I'd like the entries reproduced exactly, with all pictures omitted.

• [Data for this task]
┄┄┄┄┄┄

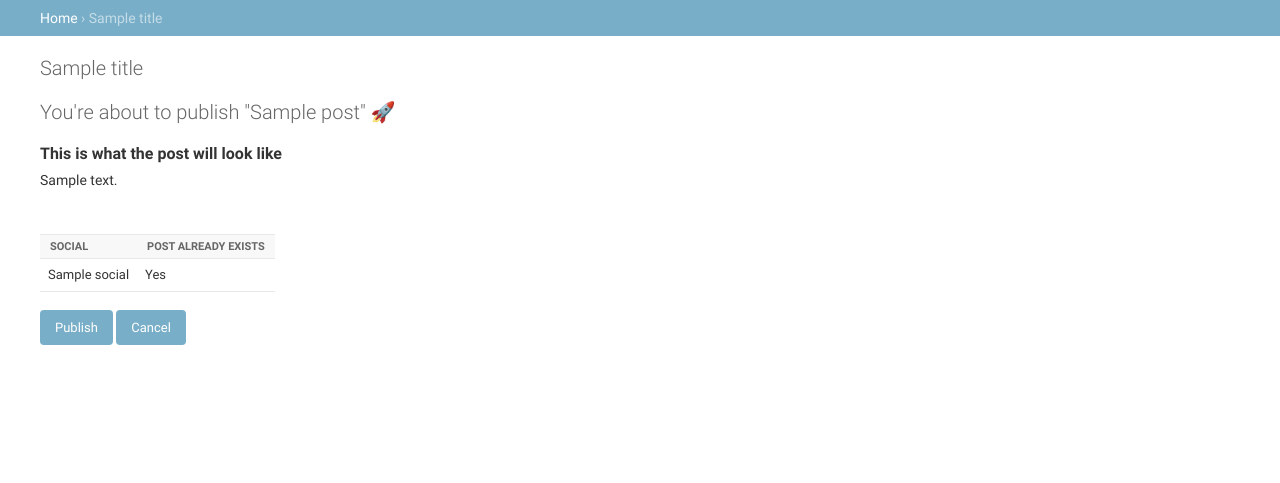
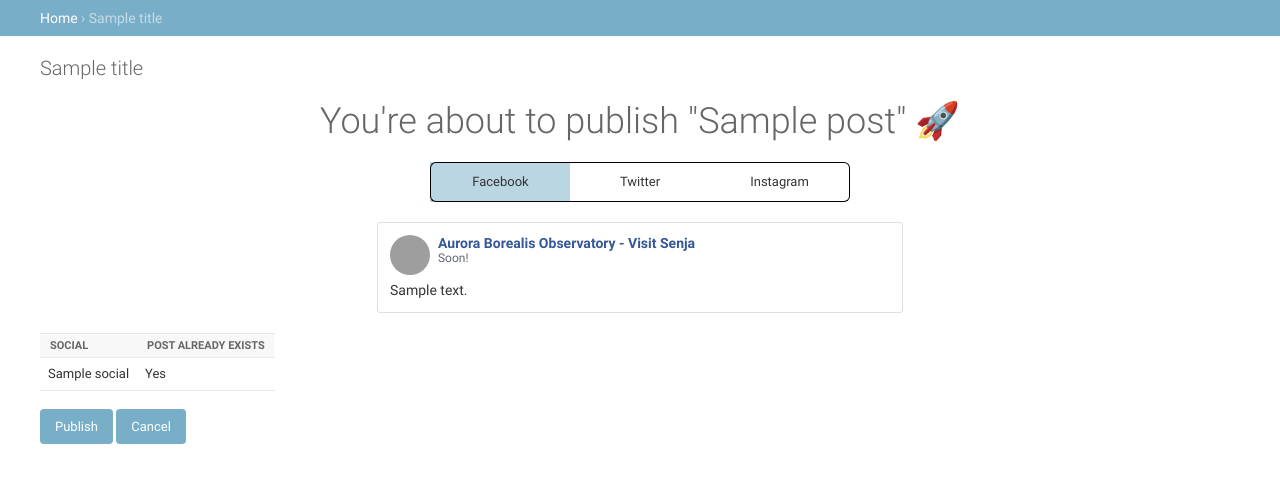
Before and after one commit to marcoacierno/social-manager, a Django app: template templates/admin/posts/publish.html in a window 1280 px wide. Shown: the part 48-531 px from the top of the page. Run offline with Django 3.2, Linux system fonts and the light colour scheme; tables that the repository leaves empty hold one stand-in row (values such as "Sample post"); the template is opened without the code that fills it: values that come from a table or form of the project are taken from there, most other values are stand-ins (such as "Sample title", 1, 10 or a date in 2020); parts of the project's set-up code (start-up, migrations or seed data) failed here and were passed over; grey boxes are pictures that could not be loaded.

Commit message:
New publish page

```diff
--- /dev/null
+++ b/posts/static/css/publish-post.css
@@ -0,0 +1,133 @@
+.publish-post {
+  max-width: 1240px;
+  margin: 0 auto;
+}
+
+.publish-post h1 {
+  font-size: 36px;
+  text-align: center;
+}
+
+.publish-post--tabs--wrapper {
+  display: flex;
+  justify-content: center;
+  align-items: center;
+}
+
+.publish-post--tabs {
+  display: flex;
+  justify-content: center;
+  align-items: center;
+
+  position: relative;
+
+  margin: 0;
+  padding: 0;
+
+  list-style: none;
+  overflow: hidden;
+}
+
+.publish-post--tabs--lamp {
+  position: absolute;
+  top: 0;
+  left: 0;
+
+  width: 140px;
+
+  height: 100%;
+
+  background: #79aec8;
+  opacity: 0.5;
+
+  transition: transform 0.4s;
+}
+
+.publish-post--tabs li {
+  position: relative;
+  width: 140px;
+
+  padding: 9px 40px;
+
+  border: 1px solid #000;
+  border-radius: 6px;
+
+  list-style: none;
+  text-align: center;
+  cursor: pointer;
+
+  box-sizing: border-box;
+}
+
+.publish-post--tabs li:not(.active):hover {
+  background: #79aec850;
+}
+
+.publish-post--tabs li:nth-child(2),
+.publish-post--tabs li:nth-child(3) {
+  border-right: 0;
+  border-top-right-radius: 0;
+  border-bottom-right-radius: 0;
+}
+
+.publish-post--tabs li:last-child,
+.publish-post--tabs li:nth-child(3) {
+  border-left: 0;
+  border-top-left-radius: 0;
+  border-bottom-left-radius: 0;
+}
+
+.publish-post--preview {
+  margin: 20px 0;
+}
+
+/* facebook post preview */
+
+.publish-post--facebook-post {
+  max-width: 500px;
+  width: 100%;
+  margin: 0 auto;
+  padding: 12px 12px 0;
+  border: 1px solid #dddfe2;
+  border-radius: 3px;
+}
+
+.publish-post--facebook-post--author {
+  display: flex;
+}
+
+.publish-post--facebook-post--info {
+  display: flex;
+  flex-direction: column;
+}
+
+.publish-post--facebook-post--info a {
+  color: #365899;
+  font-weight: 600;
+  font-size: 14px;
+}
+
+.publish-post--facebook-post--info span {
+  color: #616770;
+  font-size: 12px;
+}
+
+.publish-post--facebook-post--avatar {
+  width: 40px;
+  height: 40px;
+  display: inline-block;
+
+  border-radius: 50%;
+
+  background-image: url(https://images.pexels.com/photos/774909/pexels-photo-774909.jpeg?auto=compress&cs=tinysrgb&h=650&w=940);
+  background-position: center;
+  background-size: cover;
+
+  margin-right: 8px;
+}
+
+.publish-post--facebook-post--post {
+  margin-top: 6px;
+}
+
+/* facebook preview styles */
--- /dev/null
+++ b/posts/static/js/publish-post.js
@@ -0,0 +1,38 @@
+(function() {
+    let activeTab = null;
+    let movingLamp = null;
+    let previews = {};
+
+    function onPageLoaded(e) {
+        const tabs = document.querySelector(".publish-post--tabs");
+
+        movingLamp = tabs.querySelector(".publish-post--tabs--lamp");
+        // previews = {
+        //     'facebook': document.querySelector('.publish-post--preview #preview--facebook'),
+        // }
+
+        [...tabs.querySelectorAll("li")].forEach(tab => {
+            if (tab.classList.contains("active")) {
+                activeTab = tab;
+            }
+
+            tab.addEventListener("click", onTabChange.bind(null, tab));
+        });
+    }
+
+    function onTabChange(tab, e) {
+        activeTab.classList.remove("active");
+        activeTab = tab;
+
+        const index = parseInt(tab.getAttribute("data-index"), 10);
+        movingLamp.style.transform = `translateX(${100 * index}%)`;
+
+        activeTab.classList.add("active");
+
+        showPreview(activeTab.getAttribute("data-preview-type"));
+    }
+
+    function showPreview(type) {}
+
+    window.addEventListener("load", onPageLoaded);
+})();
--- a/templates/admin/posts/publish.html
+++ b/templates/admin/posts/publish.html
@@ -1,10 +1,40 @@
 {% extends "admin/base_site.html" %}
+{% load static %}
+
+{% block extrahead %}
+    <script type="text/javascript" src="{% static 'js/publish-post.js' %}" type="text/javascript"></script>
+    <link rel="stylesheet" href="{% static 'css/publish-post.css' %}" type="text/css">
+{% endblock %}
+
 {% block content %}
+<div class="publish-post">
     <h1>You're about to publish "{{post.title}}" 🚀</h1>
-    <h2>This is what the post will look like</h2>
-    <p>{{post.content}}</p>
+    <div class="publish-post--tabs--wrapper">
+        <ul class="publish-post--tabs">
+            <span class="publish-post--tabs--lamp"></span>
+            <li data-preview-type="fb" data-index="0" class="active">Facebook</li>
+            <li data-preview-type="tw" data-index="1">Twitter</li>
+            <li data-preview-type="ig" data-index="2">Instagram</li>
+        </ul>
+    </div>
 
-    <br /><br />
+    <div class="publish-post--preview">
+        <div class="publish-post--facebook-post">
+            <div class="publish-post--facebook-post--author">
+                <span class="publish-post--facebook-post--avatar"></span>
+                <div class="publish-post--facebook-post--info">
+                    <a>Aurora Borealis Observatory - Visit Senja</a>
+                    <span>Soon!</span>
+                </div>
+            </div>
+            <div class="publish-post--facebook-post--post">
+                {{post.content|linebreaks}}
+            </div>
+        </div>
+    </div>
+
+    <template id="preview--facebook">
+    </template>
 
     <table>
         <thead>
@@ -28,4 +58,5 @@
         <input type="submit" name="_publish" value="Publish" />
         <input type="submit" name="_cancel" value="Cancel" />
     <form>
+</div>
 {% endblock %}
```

┄┄┄┄┄┄

• [Expected output]
Before and after one commit to marcoacierno/social-manager, a Django app: template templates/admin/posts/publish.html in a window 1280 px wide. Shown: the part 48-531 px from the top of the page. Run offline with Django 3.2, Linux system fonts and the light colour scheme; tables that the repository leaves empty hold one stand-in row (values such as "Sample post"); the template is opened without the code that fills it: values that come from a table or form of the project are taken from there, most other values are stand-ins (such as "Sample title", 1, 10 or a date in 2020); parts of the project's set-up code (start-up, migrations or seed data) failed here and were passed over; grey boxes are pictures that could not be loaded.

Commit message:
New publish page

```diff
--- /dev/null
+++ b/posts/static/css/publish-post.css
@@ -0,0 +1,133 @@
+.publish-post {
+  max-width: 1240px;
+  margin: 0 auto;
+}
+
+.publish-post h1 {
+  font-size: 36px;
+  text-align: center;
+}
+
+.publish-post--tabs--wrapper {
+  display: flex;
+  justify-content: center;
+  align-items: center;
+}
+
+.publish-post--tabs {
+  display: flex;
+  justify-content: center;
+  align-items: center;
+
+  position: relative;
+
+  margin: 0;
+  padding: 0;
+
+  list-style: none;
+  overflow: hidden;
+}
+
+.publish-post--tabs--lamp {
+  position: absolute;
+  top: 0;
+  left: 0;
+
+  width: 140px;
+
+  height: 100%;
+
+  background: #79aec8;
+  opacity: 0.5;
+
+  transition: transform 0.4s;
+}
+
+.publish-post--tabs li {
+  position: relative;
+  width: 140px;
+
+  padding: 9px 40px;
+
+  border: 1px solid #000;
+  border-radius: 6px;
+
+  list-style: none;
+  text-align: center;
+  cursor: pointer;
+
+  box-sizing: border-box;
+}
+
+.publish-post--tabs li:not(.active):hover {
+  background: #79aec850;
+}
+
+.publish-post--tabs li:nth-child(2),
+.publish-post--tabs li:nth-child(3) {
+  border-right: 0;
+  border-top-right-radius: 0;
+  border-bottom-right-radius: 0;
+}
+
+.publish-post--tabs li:last-child,
+.publish-post--tabs li:nth-child(3) {
+  border-left: 0;
+  border-top-left-radius: 0;
+  border-bottom-left-radius: 0;
+}
+
+.publish-post--preview {
+  margin: 20px 0;
+}
+
+/* facebook post preview */
+
+.publish-post--facebook-post {
+  max-width: 500px;
+  width: 100%;
+  margin: 0 auto;
+  padding: 12px 12px 0;
+  border: 1px solid #dddfe2;
+  border-radius: 3px;
+}
+
+.publish-post--facebook-post--author {
+  display: flex;
+}
+
+.publish-post--facebook-post--info {
+  display: flex;
+  flex-direction: column;
+}
+
+.publish-post--facebook-post--info a {
+  color: #365899;
+  font-weight: 600;
+  font-size: 14px;
+}
+
+.publish-post--facebook-post--info span {
+  color: #616770;
+  font-size: 12px;
+}
+
+.publish-post--facebook-post--avatar {
+  width: 40px;
+  height: 40px;
+  display: inline-block;
+
+  border-radius: 50%;
+
+  background-image: url(https://images.pexels.com/photos/774909/pexels-photo-774909.jpeg?auto=compress&cs=tinysrgb&h=650&w=940);
+  background-position: center;
+  background-size: cover;
+
+  margin-right: 8px;
+}
+
+.publish-post--facebook-post--post {
+  margin-top: 6px;
+}
+
+/* facebook preview styles */
--- /dev/null
+++ b/posts/static/js/publish-post.js
@@ -0,0 +1,38 @@
+(function() {
+    let activeTab = null;
+    let movingLamp = null;
+    let previews = {};
+
+    function onPageLoaded(e) {
+        const tabs = document.querySelector(".publish-post--tabs");
+
+        movingLamp = tabs.querySelector(".publish-post--tabs--lamp");
+        // previews = {
+        //     'facebook': document.querySelector('.publish-post--preview #preview--facebook'),
+        // }
+
+        [...tabs.querySelectorAll("li")].forEach(tab => {
+            if (tab.classList.contains("active")) {
+                activeTab = tab;
+            }
+
+            tab.addEventListener("click", onTabChange.bind(null, tab));
+        });
+    }
+
+    function onTabChange(tab, e) {
+        activeTab.classList.remove("active");
+        activeTab = tab;
+
+        const index = parseInt(tab.getAttribute("data-index"), 10);
+        movingLamp.style.transform = `translateX(${100 * index}%)`;
+
+        activeTab.classList.add("active");
+
+        showPreview(activeTab.getAttribute("data-preview-type"));
+    }
+
+    function showPreview(type) {}
+
+    window.addEventListener("load", onPageLoaded);
+})();
--- a/templates/admin/posts/publish.html
+++ b/templates/admin/posts/publish.html
@@ -1,10 +1,40 @@
 {% extends "admin/base_site.html" %}
+{% load static %}
+
+{% block extrahead %}
+    <script type="text/javascript" src="{% static 'js/publish-post.js' %}" type="text/javascript"></script>
+    <link rel="stylesheet" href="{% static 'css/publish-post.css' %}" type="text/css">
+{% endblock %}
+
 {% block content %}
+<div class="publish-post">
     <h1>You're about to publish "{{post.title}}" 🚀</h1>
-    <h2>This is what the post will look like</h2>
-    <p>{{post.content}}</p>
+    <div class="publish-post--tabs--wrapper">
+        <ul class="publish-post--tabs">
+            <span class="publish-post--tabs--lamp"></span>
+            <li data-preview-type="fb" data-index="0" class="active">Facebook</li>
+            <li data-preview-type="tw" data-index="1">Twitter</li>
+            <li data-preview-type="ig" data-index="2">Instagram</li>
+        </ul>
+    </div>
 
-    <br /><br />
+    <div class="publish-post--preview">
+        <div class="publish-post--facebook-post">
+            <div class="publish-post--facebook-post--author">
+                <span class="publish-post--facebook-post--avatar"></span>
+                <div class="publish-post--facebook-post--info">
+                    <a>Aurora Borealis Observatory - Visit Senja</a>
+                    <span>Soon!</span>
+                </div>
+            </div>
+            <div class="publish-post--facebook-post--post">
+                {{post.content|linebreaks}}
+            </div>
+        </div>
+    </div>
+
+    <template id="preview--facebook">
+    </template>
 
     <table>
         <thead>
@@ -28,4 +58,5 @@
         <input type="submit" name="_publish" value="Publish" />
         <input type="submit" name="_cancel" value="Cancel" />
     <form>
+</div>
 {% endblock %}
```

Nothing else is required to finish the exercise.